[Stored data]
▼
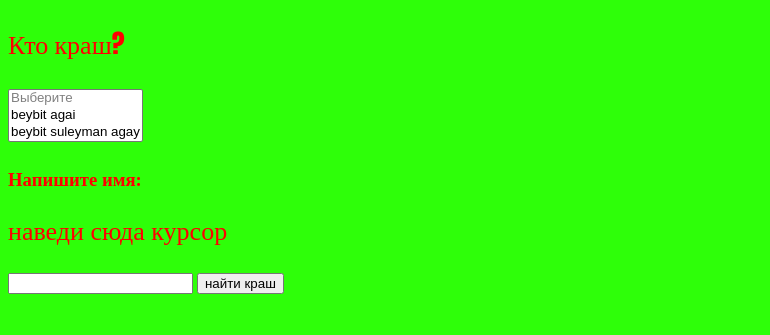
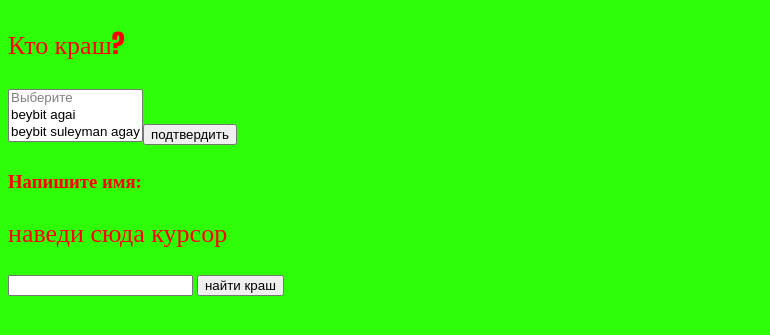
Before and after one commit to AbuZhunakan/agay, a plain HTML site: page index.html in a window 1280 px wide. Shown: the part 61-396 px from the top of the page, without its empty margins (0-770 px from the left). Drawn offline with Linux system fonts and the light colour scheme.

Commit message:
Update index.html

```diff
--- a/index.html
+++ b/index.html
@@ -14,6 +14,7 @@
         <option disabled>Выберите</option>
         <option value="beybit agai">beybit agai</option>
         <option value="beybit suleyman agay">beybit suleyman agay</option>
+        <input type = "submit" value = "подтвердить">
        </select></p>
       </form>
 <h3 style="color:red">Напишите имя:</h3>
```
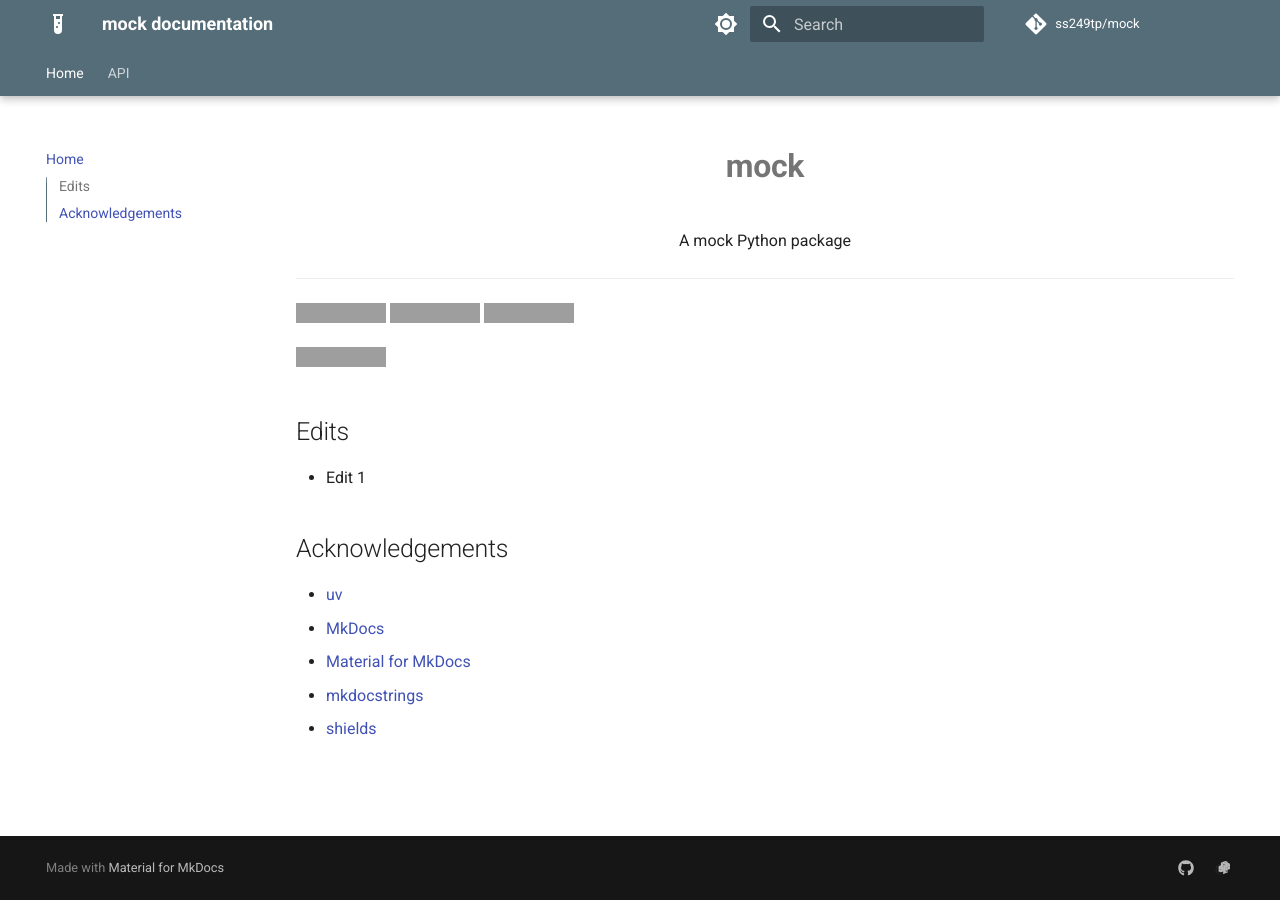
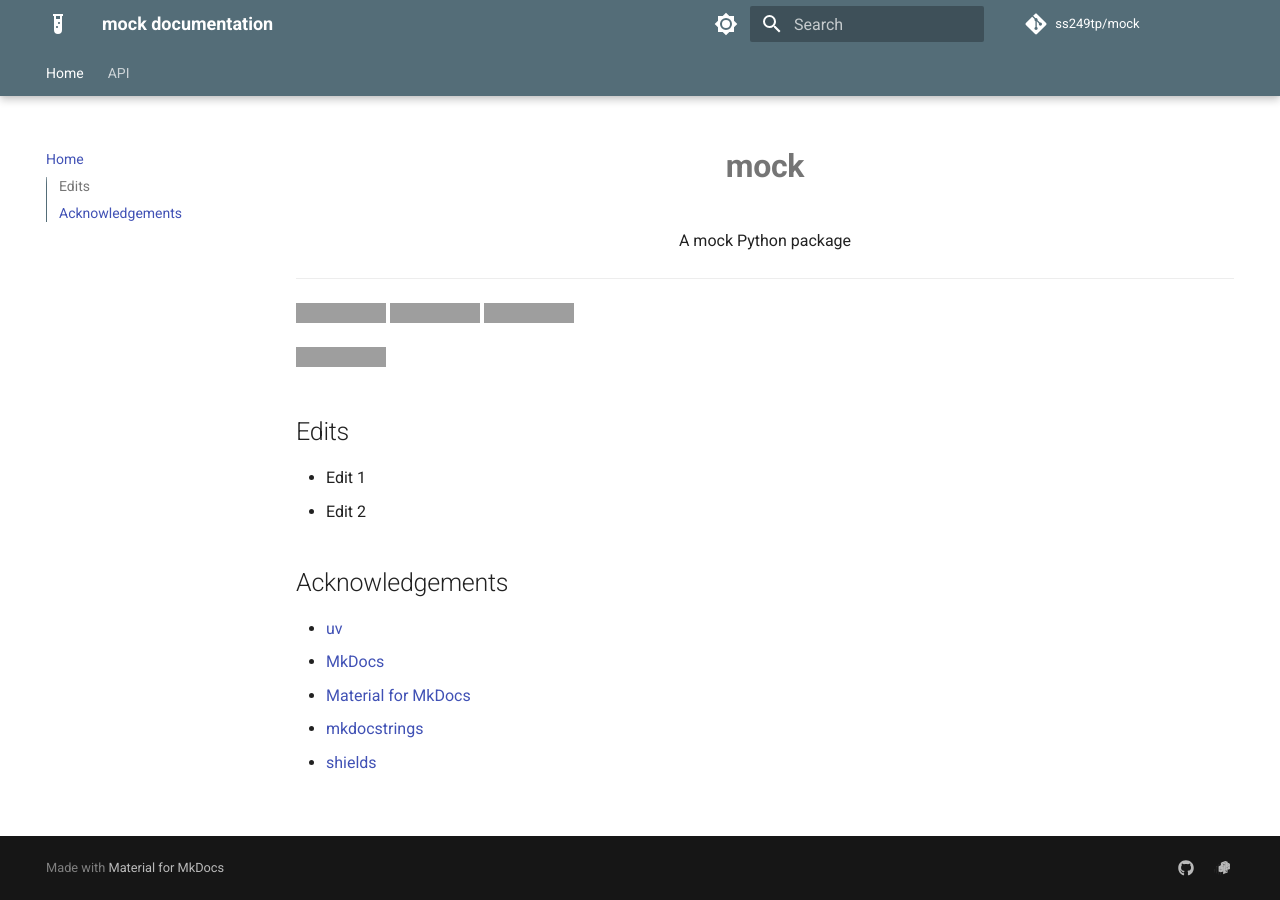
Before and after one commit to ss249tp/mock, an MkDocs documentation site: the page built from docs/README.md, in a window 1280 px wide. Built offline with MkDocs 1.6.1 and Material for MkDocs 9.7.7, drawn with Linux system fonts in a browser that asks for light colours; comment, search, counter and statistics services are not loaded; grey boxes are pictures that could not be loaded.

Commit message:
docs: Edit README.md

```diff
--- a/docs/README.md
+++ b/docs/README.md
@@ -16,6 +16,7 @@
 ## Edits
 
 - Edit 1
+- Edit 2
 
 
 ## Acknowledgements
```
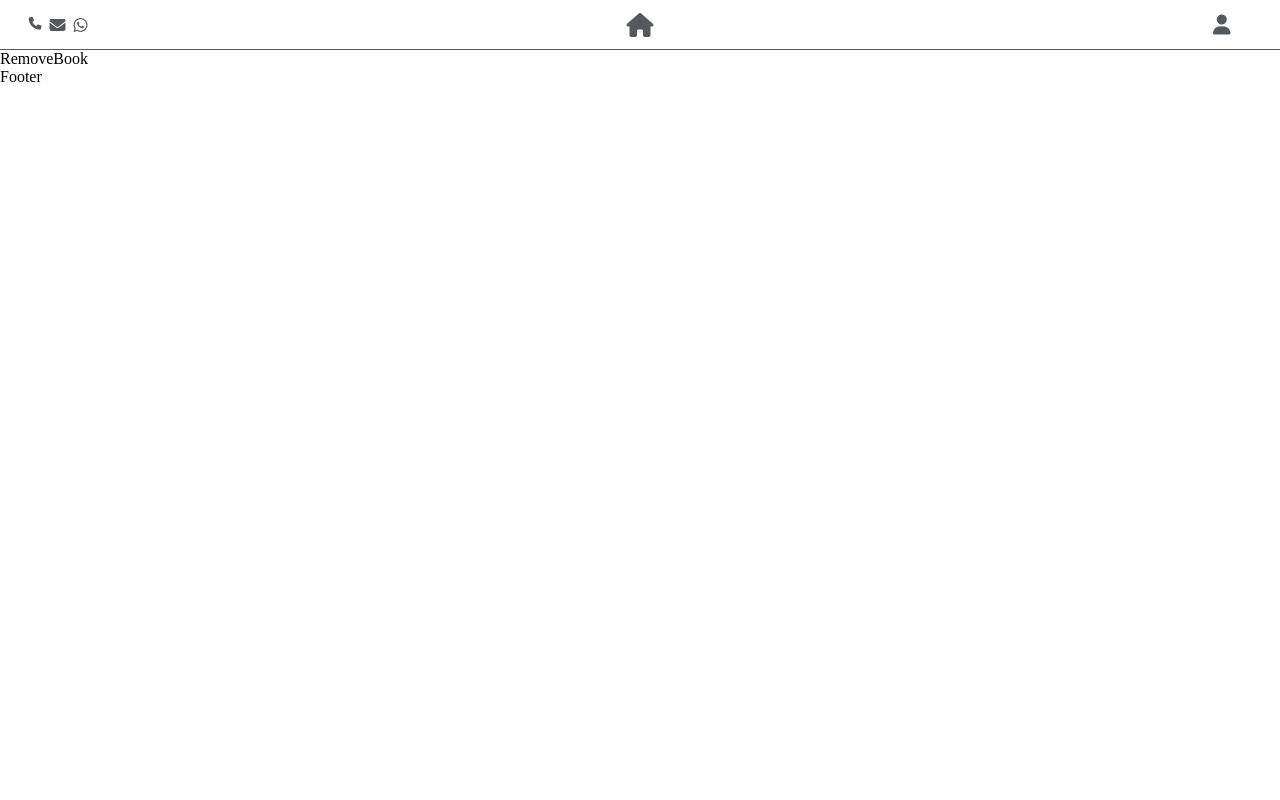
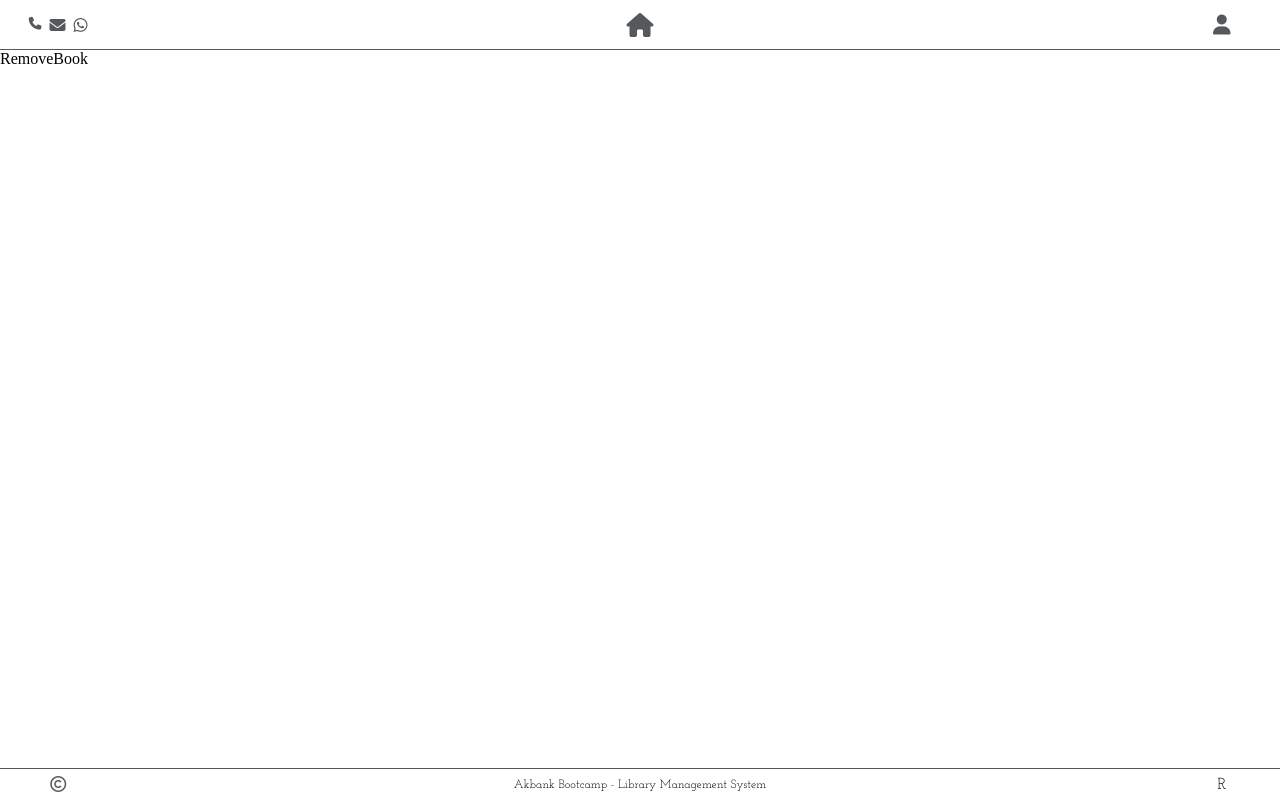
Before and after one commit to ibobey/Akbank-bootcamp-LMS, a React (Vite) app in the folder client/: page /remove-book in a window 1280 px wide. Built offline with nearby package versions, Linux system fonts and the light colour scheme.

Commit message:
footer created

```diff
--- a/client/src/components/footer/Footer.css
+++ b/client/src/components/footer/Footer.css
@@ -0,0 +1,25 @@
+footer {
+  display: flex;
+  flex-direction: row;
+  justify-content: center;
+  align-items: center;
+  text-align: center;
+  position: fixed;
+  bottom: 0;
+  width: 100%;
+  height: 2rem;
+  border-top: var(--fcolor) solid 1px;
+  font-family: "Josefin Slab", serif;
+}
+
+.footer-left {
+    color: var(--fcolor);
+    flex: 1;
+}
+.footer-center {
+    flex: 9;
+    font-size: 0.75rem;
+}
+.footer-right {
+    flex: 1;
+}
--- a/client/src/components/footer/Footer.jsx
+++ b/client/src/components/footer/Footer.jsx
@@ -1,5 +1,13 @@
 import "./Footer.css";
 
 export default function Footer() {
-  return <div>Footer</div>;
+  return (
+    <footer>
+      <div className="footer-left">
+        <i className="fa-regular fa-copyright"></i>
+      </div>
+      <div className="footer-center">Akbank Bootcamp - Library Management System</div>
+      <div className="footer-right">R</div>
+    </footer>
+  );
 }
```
▲
**Your objective**
Each line carrying the string "Linux" should be copied out from the entries.

**Task solution**
Before and after one commit to AbuZhunakan/agay, a plain HTML site: page index.html in a window 1280 px wide. Shown: the part 61-396 px from the top of the page, without its empty margins (0-770 px from the left). Drawn offline with Linux system fonts and the light colour scheme.
Before and after one commit to ss249tp/mock, an MkDocs documentation site: the page built from docs/README.md, in a window 1280 px wide. Built offline with MkDocs 1.6.1 and Material for MkDocs 9.7.7, drawn with Linux system fonts in a browser that asks for light colours; comment, search, counter and statistics services are not loaded; grey boxes are pictures that could not be loaded.
Before and after one commit to ibobey/Akbank-bootcamp-LMS, a React (Vite) app in the folder client/: page /remove-book in a window 1280 px wide. Built offline with nearby package versions, Linux system fonts and the light colour scheme.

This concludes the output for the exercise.